Keep your divorce civil but formal
It might be tempting to sort out the details of a divorce yourself. But mistakes and oversights could prove very costly.
While it's tempting to sort out the details yourself, mistakes and oversights could prove very costly.
When it comes to divorce, keep things formal. This is the warning that has gone out in the wake of several big news stories recently. Getting a divorce and apportioning blame can be difficult, as seen in the case last week when a judge refused to grant a divorce because only the wife wanted one. But opting for an informal separation can make things far more difficult in the future.
Divorcing couples who fail to sort out their affairs when they separate are leaving themselves open to future legal challenges or having their estates dragged through the courts after death, warns Adam Williams in The Daily Telegraph. In one recent example a case reached the High Court concerning a couple who divorced in 1974, but who hadn't settled ownership of a property. Now, 40 years later, the husband has died and a bitter battle has broken out over who gets the house.
When the husband died, his ex-wife inherited 100% of the property, as they had never formally split their ownership of it. A court then awarded his beneficiaries a 50% share, but they fought for more, citing the money he had spent on maintaining it over four decades. They lost that fight, but the ex-wife had to pay tens of thousands of pounds to fight her case.
In most situations it is advisable to sort out your affairs on a formal basis. Unfortunately, this tends not to be an easy or cheap process. Money matters take an average of 14.5 months to settle after a split, says the BBC's Kevin Peachey. So if you can, it is financially beneficial to keep things civil with your ex and sort out your finances between you. Fight it out and the divorce itself could end up costing you £30,000, according to the BBC.

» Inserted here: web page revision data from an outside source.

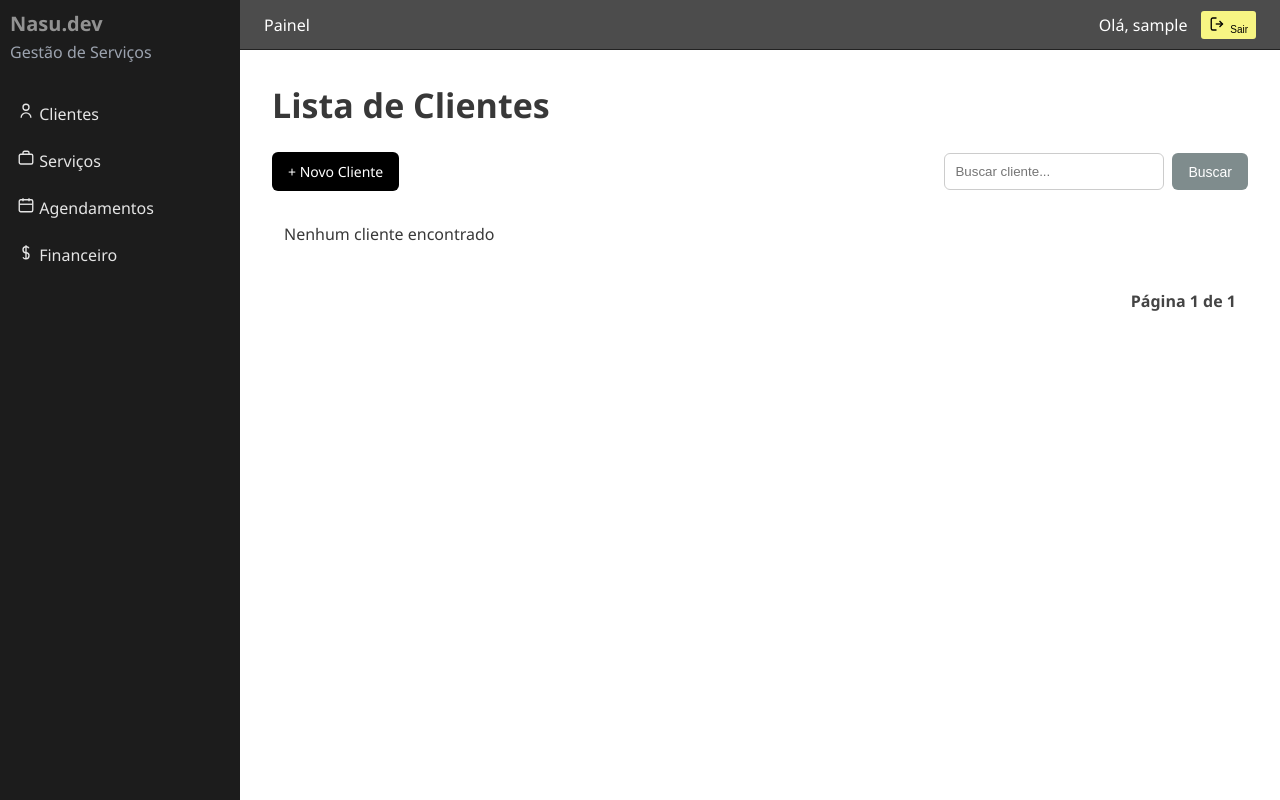
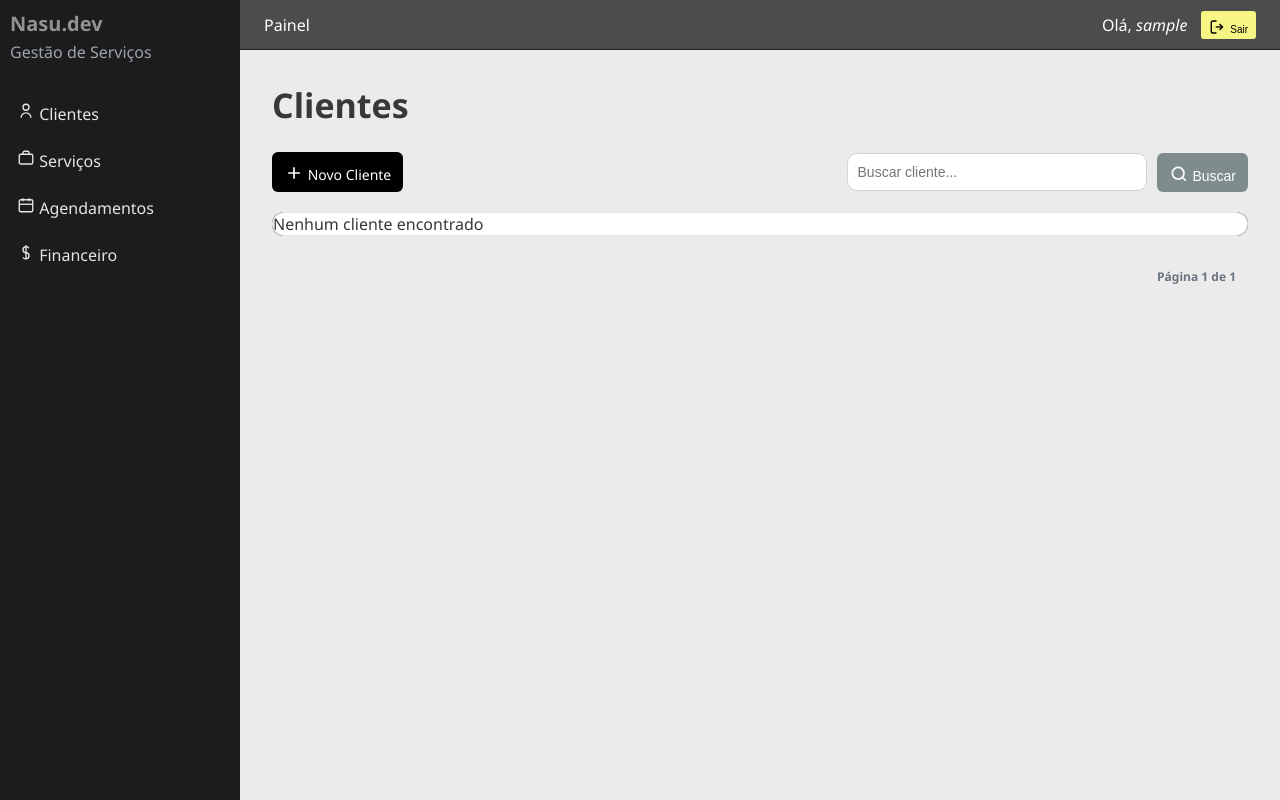
Before and after one commit to nasu-dev/sistema-gestao-servicos, a Django app: page / in a window 1280 px wide. Run offline with Django 5.2, Linux system fonts and the light colour scheme; the visitor is signed in with stand-in values (Sample User, id 1); data that the repository does not hold is empty.

Commit message:
feat(layout/ui): melhora UI com estilizacao de tela e adicao de icone svg

```diff
--- a/clientes/static/clientes/style.css
+++ b/clientes/static/clientes/style.css
@@ -95,13 +95,15 @@ body {
 .logout-icon {
     width: 18px;
     height: 18px;
+    position: relative;
+    top: 3px;
 }
 
 /*----Conteúdo-----------------------------*/
 .conteudo {
     flex: 1;
     padding: 32px;
-    background: #ffffff;
+    background: #ebebeb;
 }
 
 .conteudo h1 {
@@ -155,7 +157,7 @@ body {
 /*----Botão base---------------------------*/
 .btn {
     display: inline-block;
-    padding: 10px 16px;
+    padding: 8px 12px;
     border-radius: 6px;
     border: none;
     text-decoration: none;
@@ -207,60 +209,72 @@ body {
     align-items: center;
     gap: 12px;
     flex-wrap: wrap;
-    margin: 20px 0;
+    margin-bottom: 20px;
+
 }
 
 /*----Busca--------------------------------*/
 .form-busca {
     display: flex;
-    gap: 8px;
+    align-items: center;
+    gap: 10px;
 }
 
 .form-busca input {
+    width: 300px;
+    max-width: 100%
+    height: 46px;
+    border: 1px solid #d1d5db;
     padding: 10px;
-    border: 1px solid #ccc;
-    border-radius: 6px;
-    min-width: 220px;
+    border-radius: 10px;
+    font-size: 14px;
+    background: #ffffff;
+}
+
+.search-icon, .new-icon {
+    position: relative;
+    top: 3px;
 }
 
 /*----Lista de clientes--------------------*/
 .lista-clientes {
     list-style: none;
-    padding: 12px;
+    padding: 0px;
     margin: 0;
+    background: #ffffff;
+    border: 1px solid #e5e5e5;
+    border-radius: 14px;
+    overflow: hidden;
+    box-shadow: 0 0.1px 0.1px;
 }
 
 .item-cliente {
-    display: flex;
-    justify-content: space-between;
+    display: grid;
+    grid-template-columns: 2fr 1.3fr auto;
     align-items: center;
+    background: #ffffff;
     gap: 20px;
-    padding: 10px 0;
+    padding: 14px 18px;
     border-bottom: 1px solid #e5e5e5;
     flex-wrap: nowrap;
 }
 
 .item-cliente:hover {
-    background-color: #f0fff080;
+    background-color: #f9fafb;
 }
 
 /*----Dados--------------------------------*/
 .dados-cliente {
-    display: flex;
+    display: grid;
+    grid-template-columns: 1fr 1fr;
     align-items: center;
-    gap: 28px;
-    flex: 1;
+    gap: 20px;
 }
 
-.cliente-nome {
-    min-width: 200px;
-    margin-left: 10px;
+.cliente-nome .cliente-telefone {
+    color: #111827;
 }
 
-.cliente-telefone {
-    color: #444;
-    min-width: 140px;
-}
 
 /*----Ações--------------------------------*/
 .acoes {
@@ -276,12 +290,16 @@ body {
 }
 
 .btn-icone {
+    width:30px;
+    height: 30px;
     display: inline-flex;
+    align-items: center;
+    justify-content: center;
     border: none;
     background: none;
     cursor: pointer;
     font-size: 20px;
-    text-decoration: none;
+    color: #dc2626
     padding: 0;
 }
 
@@ -294,24 +312,40 @@ body {
     align-items: center;
     margin: 0;
 }
+
+.btn-editar {
+    background: #e6efff;
+    color: #002afc;
+}
+
 .btn-excluir {
-    color: #e74c3c;
+    background: #ffe6e7;
+    color: #fc1800;
+
+}
+.icon {
+    width: 20px;
+    height: 20px;
+    stroke: currentColor;
+    fill: none;
 }
 
 /*----Paginação----------------------------*/
 .paginacao {
-    margin-top: 25px;
+    margin-top: 24px;
     display: flex;
     align-items: center;
     justify-content: flex-end;
     gap: 10px;
     flex-wrap: wrap;
+    font-size: 12   px;
 }
 
 .pagina-info {
     font-weight: 600;
-    color: #444;
+    color: #6b7280;
     padding: 8px 12px;
+    font-size: 12px;
 }
 
 /*----Login--------------------------------*/
--- a/clientes/templates/clientes/listar.html
+++ b/clientes/templates/clientes/listar.html
@@ -1,15 +1,24 @@
 {% extends 'base.html' %}
 {% block title %}Clientes{% endblock %}
 {% block content %}
-<h1>Lista de Clientes</h1>
+<h1>Clientes</h1>
 
 <div class="topo-lista">
-    <a href="{% url 'cadastrar' %}" class="btn btn-primary">+ Novo Cliente</a>
+    <a href="{% url 'cadastrar' %}" class="btn btn-primary">
+        <svg class="icon new-icon" viewBox="0 0 24 24" fill="none" stroke="currentColor" stroke-width="2">
+            <path d="M12 5v14M5 12h14"/>
+        </svg>
+        Novo Cliente</a>
 
     <form method="GET" class="form-busca">
         <input type="text" name="busca" placeholder="Buscar cliente..." value="{{ busca }}">
 
-        <button type="submit" class="btn btn-secondary">Buscar</button>
+        <button type="submit" class="btn btn-secondary">
+            <svg class="icon search-icon" viewBox="0 0 24 24" fill="none" stroke="currentColor" stroke-width="2">
+                <circle cx="11" cy="11" r="7"/>
+                <path d="m20 20-3.5-3.5"/>
+            </svg>
+            Buscar</button>
     </form>
 </div>
 
@@ -22,12 +31,22 @@
         </div>
 
         <div class="acoes">
-            <a href="{% url 'editar_cliente' cliente.id %}" class="btn-icone">✏️</a>
+            <a href="{% url 'editar_cliente' cliente.id %}" class="btn-icone btn-editar">
+                <svg class="icon" viewBox="0 0 24 24" fill="none" stroke="currentColor" stroke-width="1 ">
+                    <path d="M12 20h9"/>
+                    <path d="M16.5 3.5a2.1 2.1 0 0 1 3 3L7 19l-4 1 1-4z"/>
+                </svg>
+            </a>
 
             <form method="POST" action="{% url 'excluir_cliente' cliente.id %}" class="form-inline">
                 {% csrf_token %}
                 <button type="submit" class="btn-icone btn-excluir" onclick="return confirm('Tem certeza que deseja excluir?')">
-                    🗑️
+                    <svg class="icon" viewBox="0 0 24 24" fill="none" stroke="currentColor" stroke-width="1">
+                        <path d="M3 6h18"/>
+                        <path d="M8 6V4h8v2"/>
+                        <path d="M19 6l-1 14H6L5 6"/>
+                        <path d="M10 11v6M14 11v6"/>
+                    </svg>
                 </button>
             </form>
         </div>
--- a/templates/base.html
+++ b/templates/base.html
@@ -61,7 +61,7 @@
 
             <div class="usuario-area">
                 {% if user.is_authenticated %}
-                    <span> Olá, {{ user.username }}</span>
+                    <span> Olá, <i>{{ user.username }}</i></span>
                     <form method="POST" action="{% url 'logout' %}">
                         {% csrf_token %}
                         <button type="submit" class="btn-exit">
```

It has recently become easier for divorcing couples to sort out their affairs themselves. Last year the Ministry of Justice started allowing couples to divorce online provided they both agree in a move aimed at saving the court system £250m a year. And earlier this year the Co-op launched a fixed-fee digital divorce service. For just £600 the service enables people to start uncontested divorce proceedings online, supported by telephone advice from solicitors. This could cut the amount of time it takes to complete an uncontested divorce from between six and nine months to between four and six months.
Couples need to make sure that their legal agreement covers all bases, however, including what will happen to joint property, bank accounts, savings and insurance policies. Things like pension sharing orders, child maintenance costs and spousal maintenance payments are often bones of contention long after a divorce has otherwise been settled, says Williams. Whatever route you take, be aware that you need to bring in solicitors to formalise your agreement. A "consent order", approved by a court, protects you from arguments in the future.
When it goes to court
If you can't come to an amicable arrangement, a judge can decide how your assets are divided. In this scenario, you need to be careful what you do after the split. It's important to maintain the financial agreements you had in place before you parted ways. So, for example, if the husband pays the mortgage, he should continue to do so, says Peachey. Keeping the same financial arrangements will make the court proceedings simpler. Don't be tempted to start hiding your assets either, as courts have wide-ranging powers to track down any hidden assets.
Finally, resist temptation to move in with a new partner before your finances have been settled. Cohabiting partners may have their finances considered when a divorce settlement is arranged by the court. If you aren't living together, they are ignored for the court's purposes.